■ **Information shown**
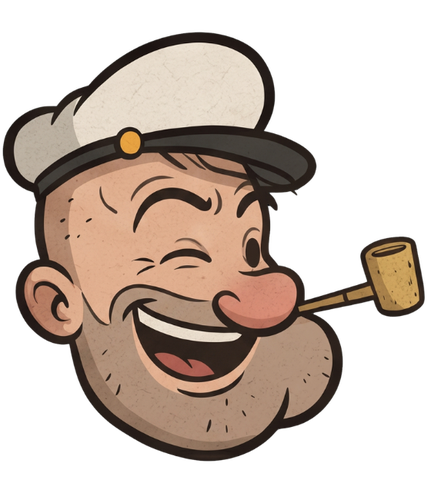
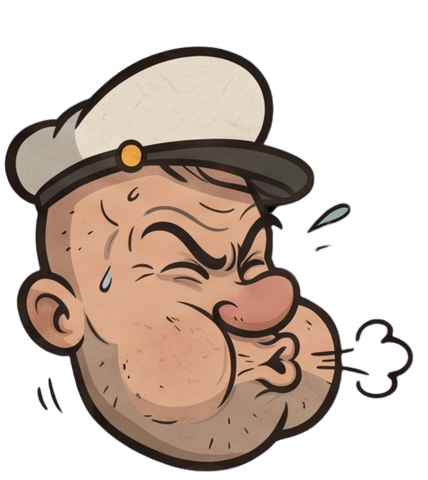
v1.62: 10 yeni can yüzü, hasar tepkisi ve yanıp sönme kaldırıldı
Claude-Session: https://claude.ai/code/session_01LDwZLyZhG3Us8fbnE3d5s4

diff --git a/www/index.html b/www/index.html
@@ -38,7 +38,7 @@ canvas{cursor:crosshair}.etiket,.ipucu{pointer-events:none}
 <link rel="stylesheet" href="https://fonts.googleapis.com/css2?family=Bangers&family=Nunito:wght@700;800&display=swap">
 
 <canvas id="c"></canvas>
-<div class="etiket"><b>POPEYE FIGHTER</b>v1.61</div>
+<div class="etiket"><b>POPEYE FIGHTER</b>v1.62</div>
 <div class="ipucu">← → yürü &nbsp; ↑ zıpla &nbsp; J yumruk &nbsp; K tekme &nbsp; ↓ çömel &nbsp; <b>sağ/sol yarıya tık tık: kombo &nbsp; sürükle: sağ yarı ön kol, sol yarı arka kol</b></div>
 <div class="tus" id="asa">▼</div><div class="tus" id="sol">◀</div><div class="tus" id="sag">▶</div><div class="tus" id="zipla">▲</div>
 <div class="mini" id="sens">🎮 SENSÖR: KAPALI</div><div class="mini" id="sifir">⟲ Dengele</div>
@@ -69,9 +69,9 @@ ADLAR.forEach(a=>{
   im.onerror=()=>{document.getElementById('yuk').textContent='Parça yüklenemedi: '+a};
   im.src='parca/'+a+'.png?v=37';          // ?v= : görsel değişince tarayıcı eski önbelleği kullanmasın
 });
-const YUZ=[];                      // can göstergesi: 0 = tam can ... 9 = çok az can, 10 = ölü
-for(let i=0;i<11;i++){const im=new Image();im.src='yuz/yuz'+i+'.png?v=35';YUZ.push(im)}
-function yuzNo(hp){return hp<=0?10:Math.min(9,Math.floor((100-hp)/10))}   // 100-91→0, 90-81→1 ... 10-1→9, 0→10
+const YUZ=[];                      // can göstergesi: 0 = tam can ... 9 = en kötü (ölünce de 9)
+for(let i=0;i<10;i++){const im=new Image();im.src='yuz/yuz'+i+'.png?v=40';YUZ.push(im)}
+function yuzNo(hp){return hp<=0?9:Math.min(9,Math.floor((100-hp)/10))}   // 100→0, 90-81→1 ... 10-1→9, 0→9
 
 // ---------- Ayarlar (parça birimi) ----------
 const CR_H=320;                 // çömelmede kalça yüksekliği
@@ -819,7 +819,7 @@ function oyuncuHasar(){
             S.pops.push({x:S.x,y:S.y+950,t:0,txt:'PARRY!',f:1});ses('parry',0);titre(50);S.sars=Math.max(S.sars,8);
           }else{S.hp-=Math.max(1,Math.round(dm*0.25));S.inv=S.t+1.0;ses('hasar',0);titre(30)}   // normal blok: hasarın çoğu engellenir
         }else{
-          ses('hasar',0);titre(60);S.hp-=dm;S.inv=S.t+1.0;S.vx+=yn*900;S.sars=Math.max(S.sars,10);
+          ses('hasar',0);S.hp-=dm;S.inv=S.t+1.0;
         }
         break;
       }
@@ -1408,7 +1408,6 @@ function ciz(){
   ctx.translate(S.shx,S.shy);
   arkaPlan(S.x,zeminY);
   dusmanCiz();
-  if(S.t<S.inv&&Math.floor(S.t*20)%2)ctx.globalAlpha=0.45;
   ctx.save();
   ctx.translate(W/2,zeminY-(S.y-S.camY)*SC);
   ctx.scale(SC*S.yon,SC);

■ **What the exercise asks**
Check the listing above for lines containing the string "floor", and copy each one.

■ **Solution for this problem**
-function yuzNo(hp){return hp<=0?10:Math.min(9,Math.floor((100-hp)/10))}   // 100-91→0, 90-81→1 ... 10-1→9, 0→10
+function yuzNo(hp){return hp<=0?9:Math.min(9,Math.floor((100-hp)/10))}   // 100→0, 90-81→1 ... 10-1→9, 0→9
-  if(S.t<S.inv&&Math.floor(S.t*20)%2)ctx.globalAlpha=0.45;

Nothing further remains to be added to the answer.